TASK TO CARRY OUT — Filter the entries, keeping every line with the string "subsection".
(SUPPLIED RECORDS)
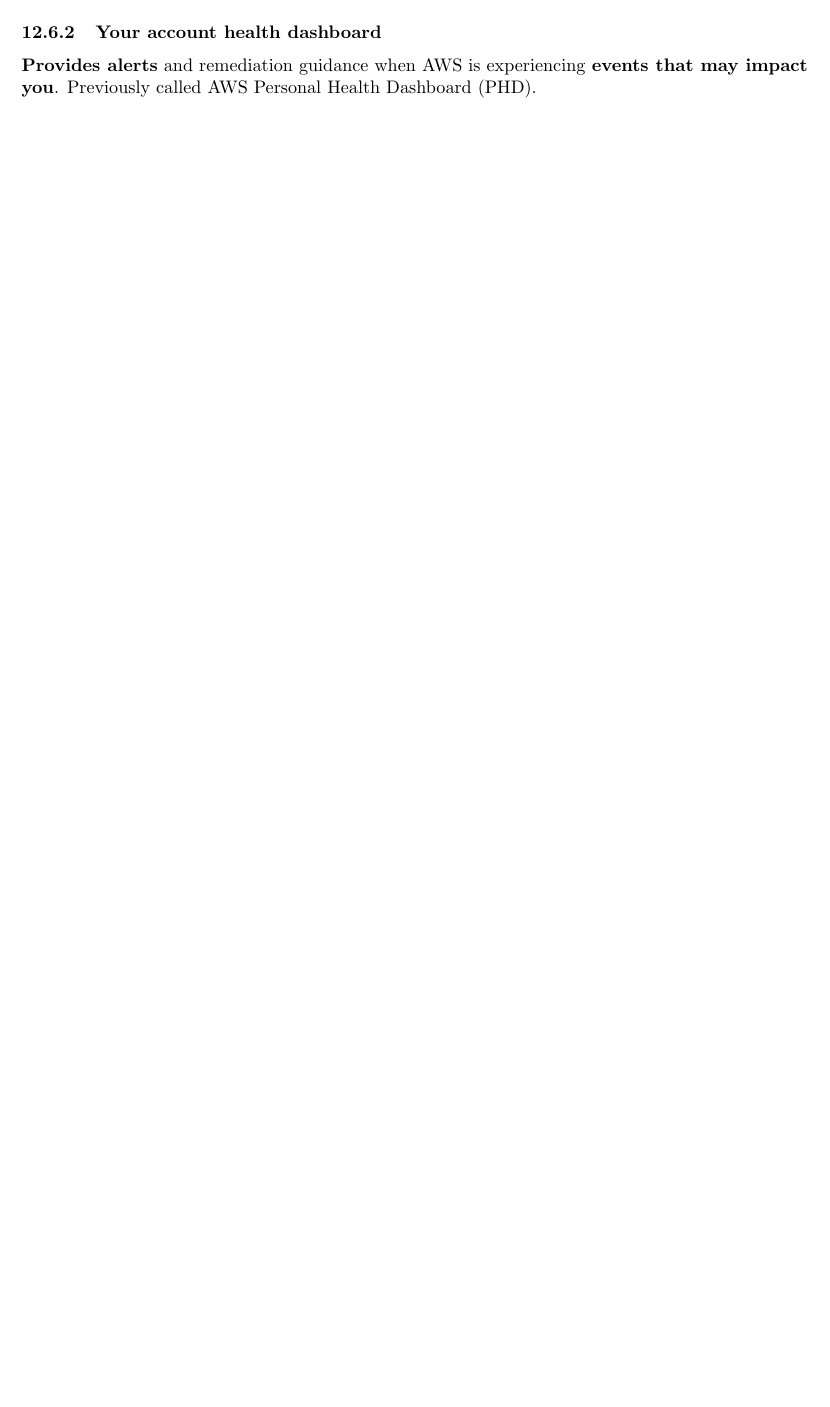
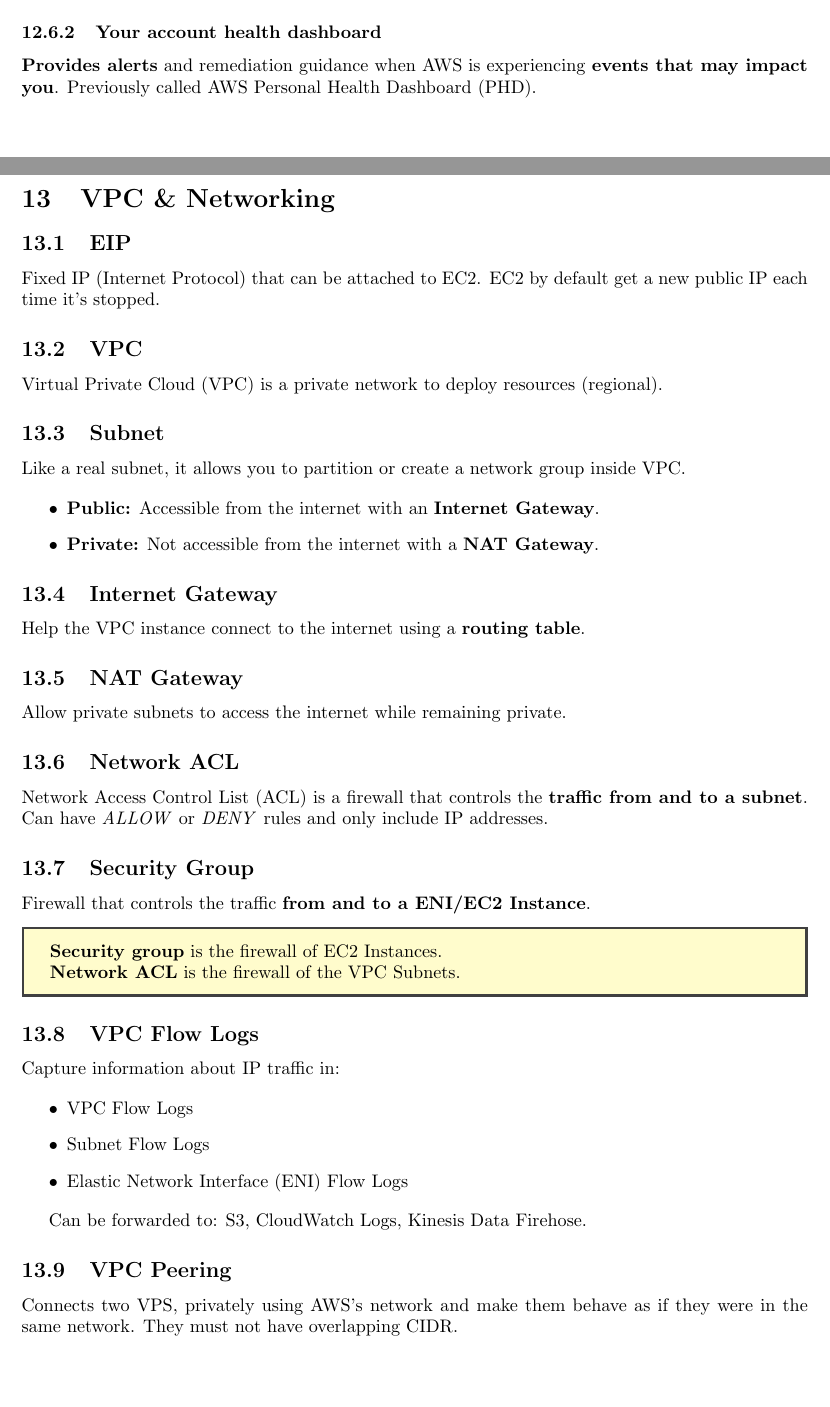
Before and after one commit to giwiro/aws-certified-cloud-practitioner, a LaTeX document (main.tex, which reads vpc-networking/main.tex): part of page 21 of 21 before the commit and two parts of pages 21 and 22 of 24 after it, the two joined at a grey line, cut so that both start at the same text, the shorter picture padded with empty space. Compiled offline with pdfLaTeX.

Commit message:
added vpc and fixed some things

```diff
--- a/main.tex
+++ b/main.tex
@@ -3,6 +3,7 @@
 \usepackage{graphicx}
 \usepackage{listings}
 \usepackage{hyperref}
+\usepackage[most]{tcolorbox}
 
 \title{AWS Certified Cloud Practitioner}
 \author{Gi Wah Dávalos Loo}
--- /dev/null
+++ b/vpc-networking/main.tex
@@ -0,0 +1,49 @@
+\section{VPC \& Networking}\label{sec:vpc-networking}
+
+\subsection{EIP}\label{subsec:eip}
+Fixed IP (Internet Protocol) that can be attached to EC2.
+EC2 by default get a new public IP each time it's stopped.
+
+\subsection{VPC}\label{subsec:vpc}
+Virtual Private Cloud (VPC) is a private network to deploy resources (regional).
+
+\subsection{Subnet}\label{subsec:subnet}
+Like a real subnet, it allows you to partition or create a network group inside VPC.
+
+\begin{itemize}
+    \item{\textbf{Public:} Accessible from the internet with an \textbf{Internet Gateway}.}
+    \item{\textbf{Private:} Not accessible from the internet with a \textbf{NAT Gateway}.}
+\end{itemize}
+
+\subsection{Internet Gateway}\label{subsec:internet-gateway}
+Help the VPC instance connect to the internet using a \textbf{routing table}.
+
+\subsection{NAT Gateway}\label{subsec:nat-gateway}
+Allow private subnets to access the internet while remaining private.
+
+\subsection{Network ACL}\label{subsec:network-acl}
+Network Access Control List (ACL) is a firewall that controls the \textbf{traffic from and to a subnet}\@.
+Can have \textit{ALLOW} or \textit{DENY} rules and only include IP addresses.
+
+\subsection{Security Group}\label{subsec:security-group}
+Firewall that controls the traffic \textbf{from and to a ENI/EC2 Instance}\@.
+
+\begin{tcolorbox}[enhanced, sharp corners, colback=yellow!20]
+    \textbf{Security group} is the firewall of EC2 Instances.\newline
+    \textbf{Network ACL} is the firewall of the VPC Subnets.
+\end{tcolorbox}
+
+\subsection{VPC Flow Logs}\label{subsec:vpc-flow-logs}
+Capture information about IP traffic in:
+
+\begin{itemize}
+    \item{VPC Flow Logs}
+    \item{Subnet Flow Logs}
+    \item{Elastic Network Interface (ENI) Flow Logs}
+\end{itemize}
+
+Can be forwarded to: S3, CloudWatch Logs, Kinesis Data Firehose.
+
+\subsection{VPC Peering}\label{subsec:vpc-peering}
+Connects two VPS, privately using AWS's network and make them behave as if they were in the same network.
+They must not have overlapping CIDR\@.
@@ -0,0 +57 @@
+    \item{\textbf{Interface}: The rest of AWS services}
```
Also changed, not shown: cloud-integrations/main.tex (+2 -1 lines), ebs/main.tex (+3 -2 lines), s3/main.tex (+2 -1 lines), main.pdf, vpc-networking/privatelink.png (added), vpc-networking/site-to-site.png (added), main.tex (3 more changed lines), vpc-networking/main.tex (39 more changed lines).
(End SUPPLIED RECORDS)
(SUPPLIED RECORDS)
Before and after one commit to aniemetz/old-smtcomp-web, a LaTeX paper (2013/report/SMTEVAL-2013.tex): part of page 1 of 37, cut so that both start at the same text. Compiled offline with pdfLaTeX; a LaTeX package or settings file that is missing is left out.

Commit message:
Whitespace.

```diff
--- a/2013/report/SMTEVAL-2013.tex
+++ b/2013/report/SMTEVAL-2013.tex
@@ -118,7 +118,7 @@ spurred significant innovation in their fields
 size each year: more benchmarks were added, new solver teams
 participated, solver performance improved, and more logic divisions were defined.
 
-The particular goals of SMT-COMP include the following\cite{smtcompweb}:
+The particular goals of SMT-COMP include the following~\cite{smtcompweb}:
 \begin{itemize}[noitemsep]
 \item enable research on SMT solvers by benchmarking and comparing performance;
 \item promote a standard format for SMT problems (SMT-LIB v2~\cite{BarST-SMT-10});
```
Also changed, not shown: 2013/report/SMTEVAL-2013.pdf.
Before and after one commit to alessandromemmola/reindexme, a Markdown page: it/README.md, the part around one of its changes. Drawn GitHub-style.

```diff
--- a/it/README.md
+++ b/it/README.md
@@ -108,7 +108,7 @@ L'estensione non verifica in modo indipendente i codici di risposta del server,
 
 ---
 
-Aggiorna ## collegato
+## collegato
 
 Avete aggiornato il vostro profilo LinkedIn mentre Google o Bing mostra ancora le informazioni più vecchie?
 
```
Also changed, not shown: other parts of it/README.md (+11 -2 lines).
(End SUPPLIED RECORDS)
(SUPPLIED RECORDS)
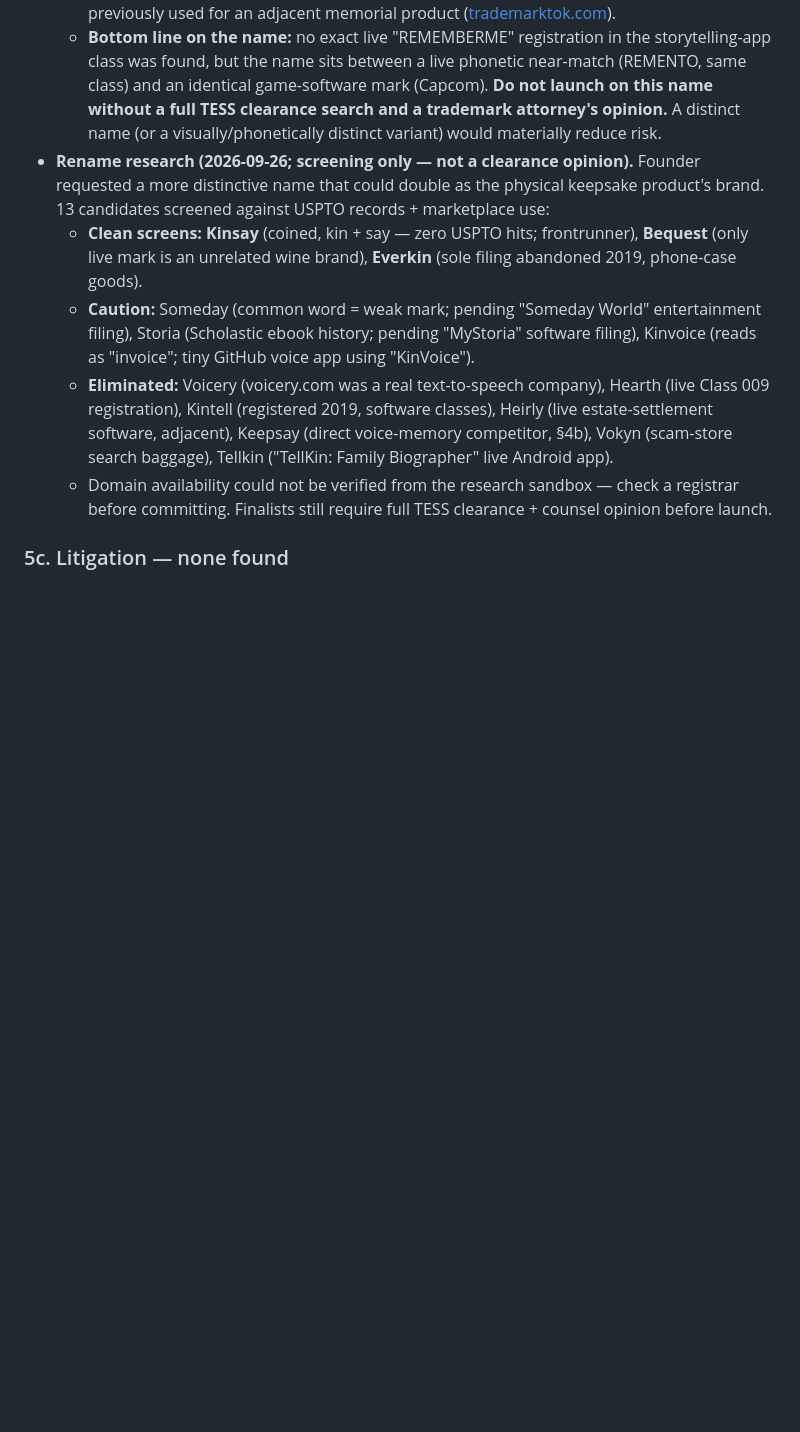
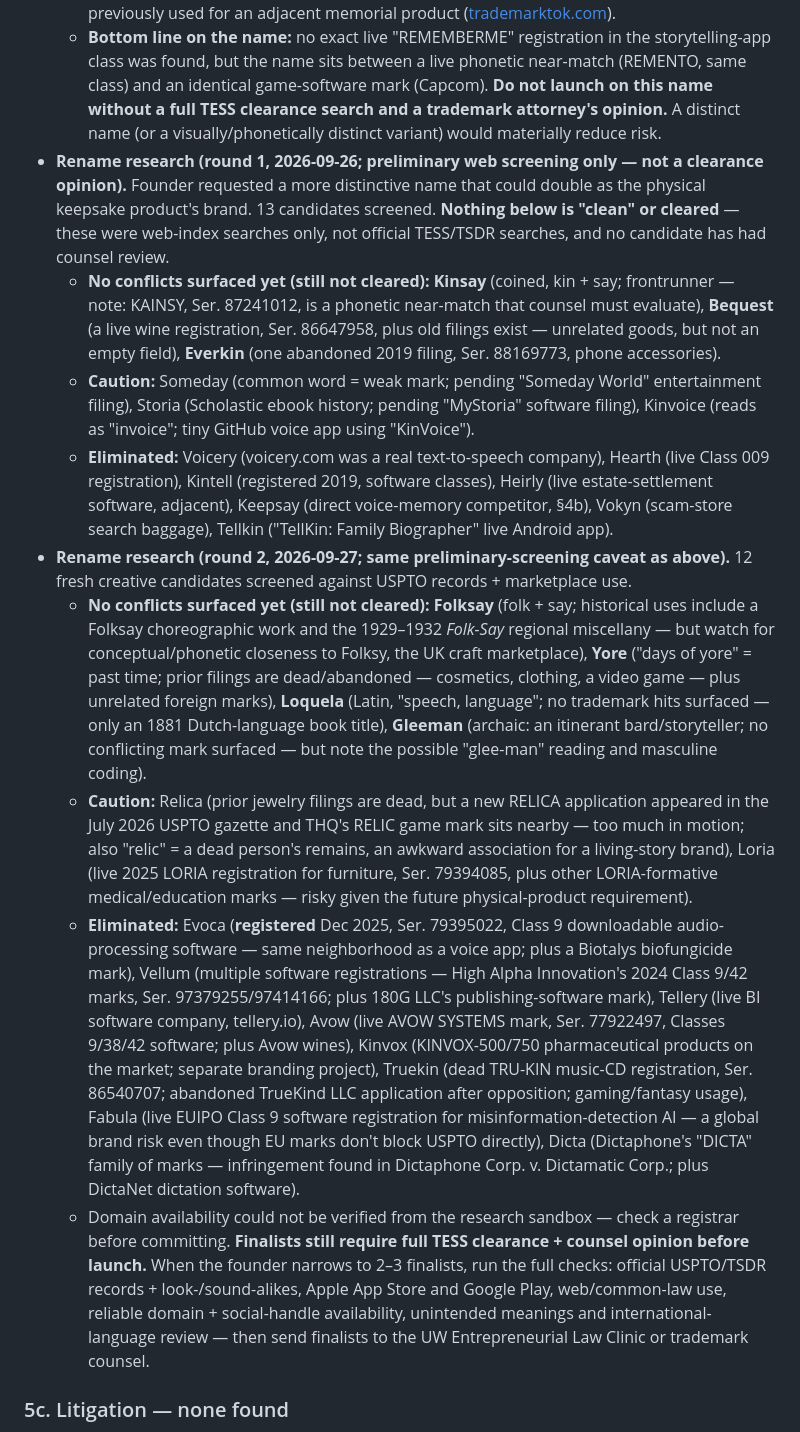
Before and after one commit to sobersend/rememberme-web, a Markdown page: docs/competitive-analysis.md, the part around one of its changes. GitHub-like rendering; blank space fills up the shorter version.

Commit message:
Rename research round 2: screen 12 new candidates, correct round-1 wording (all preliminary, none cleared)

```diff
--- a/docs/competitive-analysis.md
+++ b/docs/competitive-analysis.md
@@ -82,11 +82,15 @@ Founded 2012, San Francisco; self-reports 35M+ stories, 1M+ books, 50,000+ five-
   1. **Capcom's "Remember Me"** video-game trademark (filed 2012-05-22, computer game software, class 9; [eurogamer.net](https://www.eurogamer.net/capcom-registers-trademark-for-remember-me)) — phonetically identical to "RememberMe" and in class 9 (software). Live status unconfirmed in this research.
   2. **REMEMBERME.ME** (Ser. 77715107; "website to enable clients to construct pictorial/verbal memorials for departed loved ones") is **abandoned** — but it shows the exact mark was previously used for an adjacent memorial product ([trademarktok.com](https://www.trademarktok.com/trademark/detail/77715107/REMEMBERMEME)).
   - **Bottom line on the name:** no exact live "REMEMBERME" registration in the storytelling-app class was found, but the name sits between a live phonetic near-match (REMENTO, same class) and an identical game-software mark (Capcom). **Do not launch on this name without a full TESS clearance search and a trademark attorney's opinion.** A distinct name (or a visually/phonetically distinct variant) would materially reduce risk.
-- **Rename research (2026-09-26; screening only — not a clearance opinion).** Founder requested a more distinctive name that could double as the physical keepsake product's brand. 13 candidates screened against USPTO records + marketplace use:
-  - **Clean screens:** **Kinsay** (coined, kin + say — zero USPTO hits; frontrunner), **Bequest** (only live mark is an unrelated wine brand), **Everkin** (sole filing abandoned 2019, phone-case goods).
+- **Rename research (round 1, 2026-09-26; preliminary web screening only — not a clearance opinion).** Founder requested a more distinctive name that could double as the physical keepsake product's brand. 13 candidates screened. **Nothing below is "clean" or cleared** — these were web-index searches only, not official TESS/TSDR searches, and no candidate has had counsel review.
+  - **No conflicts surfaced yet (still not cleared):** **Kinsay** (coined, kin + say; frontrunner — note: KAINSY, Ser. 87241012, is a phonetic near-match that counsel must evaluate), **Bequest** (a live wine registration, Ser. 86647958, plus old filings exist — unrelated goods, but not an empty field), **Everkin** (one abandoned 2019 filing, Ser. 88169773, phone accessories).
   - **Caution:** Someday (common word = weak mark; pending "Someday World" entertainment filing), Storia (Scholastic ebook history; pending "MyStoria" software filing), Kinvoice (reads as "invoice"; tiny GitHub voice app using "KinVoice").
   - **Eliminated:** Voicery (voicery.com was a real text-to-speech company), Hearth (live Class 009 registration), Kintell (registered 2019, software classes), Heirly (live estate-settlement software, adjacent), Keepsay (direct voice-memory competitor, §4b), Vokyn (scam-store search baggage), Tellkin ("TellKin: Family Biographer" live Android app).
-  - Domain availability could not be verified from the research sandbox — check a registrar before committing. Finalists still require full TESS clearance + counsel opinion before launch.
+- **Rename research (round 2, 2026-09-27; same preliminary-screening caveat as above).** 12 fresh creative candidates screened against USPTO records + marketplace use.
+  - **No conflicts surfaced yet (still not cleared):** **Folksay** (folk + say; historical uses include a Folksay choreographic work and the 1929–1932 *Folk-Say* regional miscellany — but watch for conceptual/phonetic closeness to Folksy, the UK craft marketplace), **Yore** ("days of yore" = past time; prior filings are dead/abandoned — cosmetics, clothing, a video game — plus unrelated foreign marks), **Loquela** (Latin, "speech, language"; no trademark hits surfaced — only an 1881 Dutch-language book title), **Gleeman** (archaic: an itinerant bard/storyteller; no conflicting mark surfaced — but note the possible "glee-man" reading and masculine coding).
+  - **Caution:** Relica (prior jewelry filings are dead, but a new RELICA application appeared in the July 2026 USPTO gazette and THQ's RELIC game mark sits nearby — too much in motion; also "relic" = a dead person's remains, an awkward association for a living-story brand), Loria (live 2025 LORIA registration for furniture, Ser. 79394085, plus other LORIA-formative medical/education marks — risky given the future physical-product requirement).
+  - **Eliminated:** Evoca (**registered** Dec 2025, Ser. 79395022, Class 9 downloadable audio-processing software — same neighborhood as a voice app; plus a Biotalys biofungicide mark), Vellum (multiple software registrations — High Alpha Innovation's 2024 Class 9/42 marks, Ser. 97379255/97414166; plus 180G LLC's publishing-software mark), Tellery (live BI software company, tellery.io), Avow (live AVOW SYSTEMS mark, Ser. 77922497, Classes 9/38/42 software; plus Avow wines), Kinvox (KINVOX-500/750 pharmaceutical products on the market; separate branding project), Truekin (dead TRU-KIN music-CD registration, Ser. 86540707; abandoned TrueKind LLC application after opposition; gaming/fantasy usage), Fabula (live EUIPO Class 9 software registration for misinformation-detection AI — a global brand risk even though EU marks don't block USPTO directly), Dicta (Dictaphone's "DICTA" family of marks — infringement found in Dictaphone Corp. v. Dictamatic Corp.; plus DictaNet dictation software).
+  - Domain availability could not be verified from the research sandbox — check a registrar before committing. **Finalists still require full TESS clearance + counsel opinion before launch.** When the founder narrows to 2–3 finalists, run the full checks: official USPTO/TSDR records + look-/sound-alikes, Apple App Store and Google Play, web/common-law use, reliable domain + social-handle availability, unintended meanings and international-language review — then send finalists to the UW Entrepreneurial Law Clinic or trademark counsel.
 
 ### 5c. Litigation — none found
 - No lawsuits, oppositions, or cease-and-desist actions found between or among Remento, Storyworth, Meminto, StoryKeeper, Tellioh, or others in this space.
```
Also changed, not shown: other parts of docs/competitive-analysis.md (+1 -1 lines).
(End SUPPLIED RECORDS)
TASK RESULT —
+\subsection{EIP}\label{subsec:eip}
+\subsection{VPC}\label{subsec:vpc}
+\subsection{Subnet}\label{subsec:subnet}
+\subsection{Internet Gateway}\label{subsec:internet-gateway}
+\subsection{NAT Gateway}\label{subsec:nat-gateway}
+\subsection{Network ACL}\label{subsec:network-acl}
+\subsection{Security Group}\label{subsec:security-group}
+\subsection{VPC Flow Logs}\label{subsec:vpc-flow-logs}
+\subsection{VPC Peering}\label{subsec:vpc-peering}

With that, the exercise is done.